* [WHAT IS EXPECTED]:
Check each line below for the word "bottom", then please report how many lines have it and nothing more.
........
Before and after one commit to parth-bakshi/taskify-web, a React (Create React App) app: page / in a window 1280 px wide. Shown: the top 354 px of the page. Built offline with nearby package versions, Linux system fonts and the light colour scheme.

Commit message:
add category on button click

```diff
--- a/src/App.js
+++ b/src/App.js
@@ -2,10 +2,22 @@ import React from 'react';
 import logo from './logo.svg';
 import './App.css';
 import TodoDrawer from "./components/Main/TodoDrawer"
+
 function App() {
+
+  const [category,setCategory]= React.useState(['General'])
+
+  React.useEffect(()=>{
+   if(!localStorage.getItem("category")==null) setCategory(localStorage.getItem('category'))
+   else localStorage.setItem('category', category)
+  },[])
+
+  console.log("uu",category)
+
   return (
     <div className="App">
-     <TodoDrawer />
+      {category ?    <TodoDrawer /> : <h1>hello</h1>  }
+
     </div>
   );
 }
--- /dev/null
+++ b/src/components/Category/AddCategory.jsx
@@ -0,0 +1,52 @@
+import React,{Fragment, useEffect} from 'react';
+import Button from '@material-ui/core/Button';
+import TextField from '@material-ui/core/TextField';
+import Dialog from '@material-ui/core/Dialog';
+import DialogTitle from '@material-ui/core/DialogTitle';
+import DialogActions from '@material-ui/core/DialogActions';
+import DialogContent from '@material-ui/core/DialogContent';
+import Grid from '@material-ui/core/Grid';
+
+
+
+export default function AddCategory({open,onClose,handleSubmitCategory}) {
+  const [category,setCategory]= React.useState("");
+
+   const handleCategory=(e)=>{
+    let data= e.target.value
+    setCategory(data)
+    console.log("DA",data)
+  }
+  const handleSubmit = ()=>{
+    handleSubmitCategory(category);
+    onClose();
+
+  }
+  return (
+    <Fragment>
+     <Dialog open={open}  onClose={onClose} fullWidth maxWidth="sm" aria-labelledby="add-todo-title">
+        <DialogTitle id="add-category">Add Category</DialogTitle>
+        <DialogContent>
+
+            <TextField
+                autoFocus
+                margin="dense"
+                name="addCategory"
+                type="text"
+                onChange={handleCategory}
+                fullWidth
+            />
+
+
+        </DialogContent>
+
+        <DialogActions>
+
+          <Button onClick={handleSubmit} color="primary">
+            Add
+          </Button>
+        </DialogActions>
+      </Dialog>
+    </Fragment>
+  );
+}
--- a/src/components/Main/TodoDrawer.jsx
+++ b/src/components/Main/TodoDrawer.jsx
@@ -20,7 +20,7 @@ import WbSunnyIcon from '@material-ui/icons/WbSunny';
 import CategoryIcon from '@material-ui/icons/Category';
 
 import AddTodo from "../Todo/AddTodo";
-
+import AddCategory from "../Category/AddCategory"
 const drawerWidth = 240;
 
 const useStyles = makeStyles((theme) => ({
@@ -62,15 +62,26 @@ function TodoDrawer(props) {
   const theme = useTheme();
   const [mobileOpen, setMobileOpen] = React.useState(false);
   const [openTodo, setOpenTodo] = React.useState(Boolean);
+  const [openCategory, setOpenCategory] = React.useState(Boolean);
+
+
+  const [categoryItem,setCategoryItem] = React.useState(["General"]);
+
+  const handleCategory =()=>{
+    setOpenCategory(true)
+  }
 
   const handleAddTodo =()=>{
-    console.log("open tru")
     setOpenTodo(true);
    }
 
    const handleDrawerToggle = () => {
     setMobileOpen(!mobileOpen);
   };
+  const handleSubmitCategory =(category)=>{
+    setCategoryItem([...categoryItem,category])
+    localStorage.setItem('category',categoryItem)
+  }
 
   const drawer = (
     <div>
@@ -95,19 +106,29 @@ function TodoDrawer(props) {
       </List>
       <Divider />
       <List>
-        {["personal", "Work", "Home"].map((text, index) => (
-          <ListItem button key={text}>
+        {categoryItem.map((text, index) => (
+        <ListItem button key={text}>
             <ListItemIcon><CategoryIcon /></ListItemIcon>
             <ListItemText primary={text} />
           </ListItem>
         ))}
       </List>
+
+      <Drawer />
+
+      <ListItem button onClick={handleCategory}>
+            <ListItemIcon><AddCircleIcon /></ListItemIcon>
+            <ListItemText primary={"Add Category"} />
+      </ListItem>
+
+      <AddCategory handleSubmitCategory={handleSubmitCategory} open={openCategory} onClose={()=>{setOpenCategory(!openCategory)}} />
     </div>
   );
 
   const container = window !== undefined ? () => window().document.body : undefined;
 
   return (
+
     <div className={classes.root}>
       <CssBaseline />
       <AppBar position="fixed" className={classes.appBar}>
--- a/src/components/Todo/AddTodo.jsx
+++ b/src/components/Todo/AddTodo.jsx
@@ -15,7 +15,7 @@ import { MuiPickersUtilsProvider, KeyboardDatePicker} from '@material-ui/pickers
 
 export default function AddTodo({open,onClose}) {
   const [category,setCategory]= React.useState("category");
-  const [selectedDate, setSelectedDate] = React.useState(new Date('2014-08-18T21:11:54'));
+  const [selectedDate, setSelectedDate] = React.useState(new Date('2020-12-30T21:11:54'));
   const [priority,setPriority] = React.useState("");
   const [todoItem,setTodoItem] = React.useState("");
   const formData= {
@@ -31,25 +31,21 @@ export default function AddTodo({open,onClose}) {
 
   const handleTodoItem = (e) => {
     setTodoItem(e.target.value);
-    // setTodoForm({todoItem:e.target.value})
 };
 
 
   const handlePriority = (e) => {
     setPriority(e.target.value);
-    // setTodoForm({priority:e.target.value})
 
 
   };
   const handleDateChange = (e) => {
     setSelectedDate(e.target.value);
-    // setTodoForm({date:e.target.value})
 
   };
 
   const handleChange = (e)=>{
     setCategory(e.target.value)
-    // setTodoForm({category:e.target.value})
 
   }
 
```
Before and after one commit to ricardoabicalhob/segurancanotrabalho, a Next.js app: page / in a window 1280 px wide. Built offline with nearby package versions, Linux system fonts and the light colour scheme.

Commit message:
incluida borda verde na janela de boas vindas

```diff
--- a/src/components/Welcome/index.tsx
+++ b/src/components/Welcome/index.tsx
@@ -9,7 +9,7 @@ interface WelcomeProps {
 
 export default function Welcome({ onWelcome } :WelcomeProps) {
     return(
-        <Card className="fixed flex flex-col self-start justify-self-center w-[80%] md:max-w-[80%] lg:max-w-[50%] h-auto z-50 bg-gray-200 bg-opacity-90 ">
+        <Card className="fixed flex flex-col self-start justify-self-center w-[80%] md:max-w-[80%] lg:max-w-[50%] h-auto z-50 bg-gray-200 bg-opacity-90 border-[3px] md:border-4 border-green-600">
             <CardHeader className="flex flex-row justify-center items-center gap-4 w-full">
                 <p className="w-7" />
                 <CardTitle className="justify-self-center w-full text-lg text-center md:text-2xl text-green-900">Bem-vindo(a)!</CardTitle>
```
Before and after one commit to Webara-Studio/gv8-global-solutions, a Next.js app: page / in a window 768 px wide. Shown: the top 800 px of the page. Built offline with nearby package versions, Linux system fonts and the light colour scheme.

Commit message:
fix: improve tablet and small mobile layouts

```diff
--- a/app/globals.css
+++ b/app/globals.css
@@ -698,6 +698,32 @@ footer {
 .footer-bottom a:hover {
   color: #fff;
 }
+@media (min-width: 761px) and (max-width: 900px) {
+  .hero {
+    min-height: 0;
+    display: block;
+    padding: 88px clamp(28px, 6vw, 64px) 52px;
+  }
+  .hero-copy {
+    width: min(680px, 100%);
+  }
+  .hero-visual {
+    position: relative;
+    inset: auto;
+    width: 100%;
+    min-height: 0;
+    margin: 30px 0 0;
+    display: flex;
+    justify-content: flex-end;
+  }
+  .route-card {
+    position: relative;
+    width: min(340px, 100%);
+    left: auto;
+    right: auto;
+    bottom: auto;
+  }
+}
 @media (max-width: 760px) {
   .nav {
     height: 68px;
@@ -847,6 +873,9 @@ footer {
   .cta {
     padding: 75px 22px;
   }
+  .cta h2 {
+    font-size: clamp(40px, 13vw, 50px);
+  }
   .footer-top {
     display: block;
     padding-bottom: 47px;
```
........
* [YOUR SOLUTION]:
3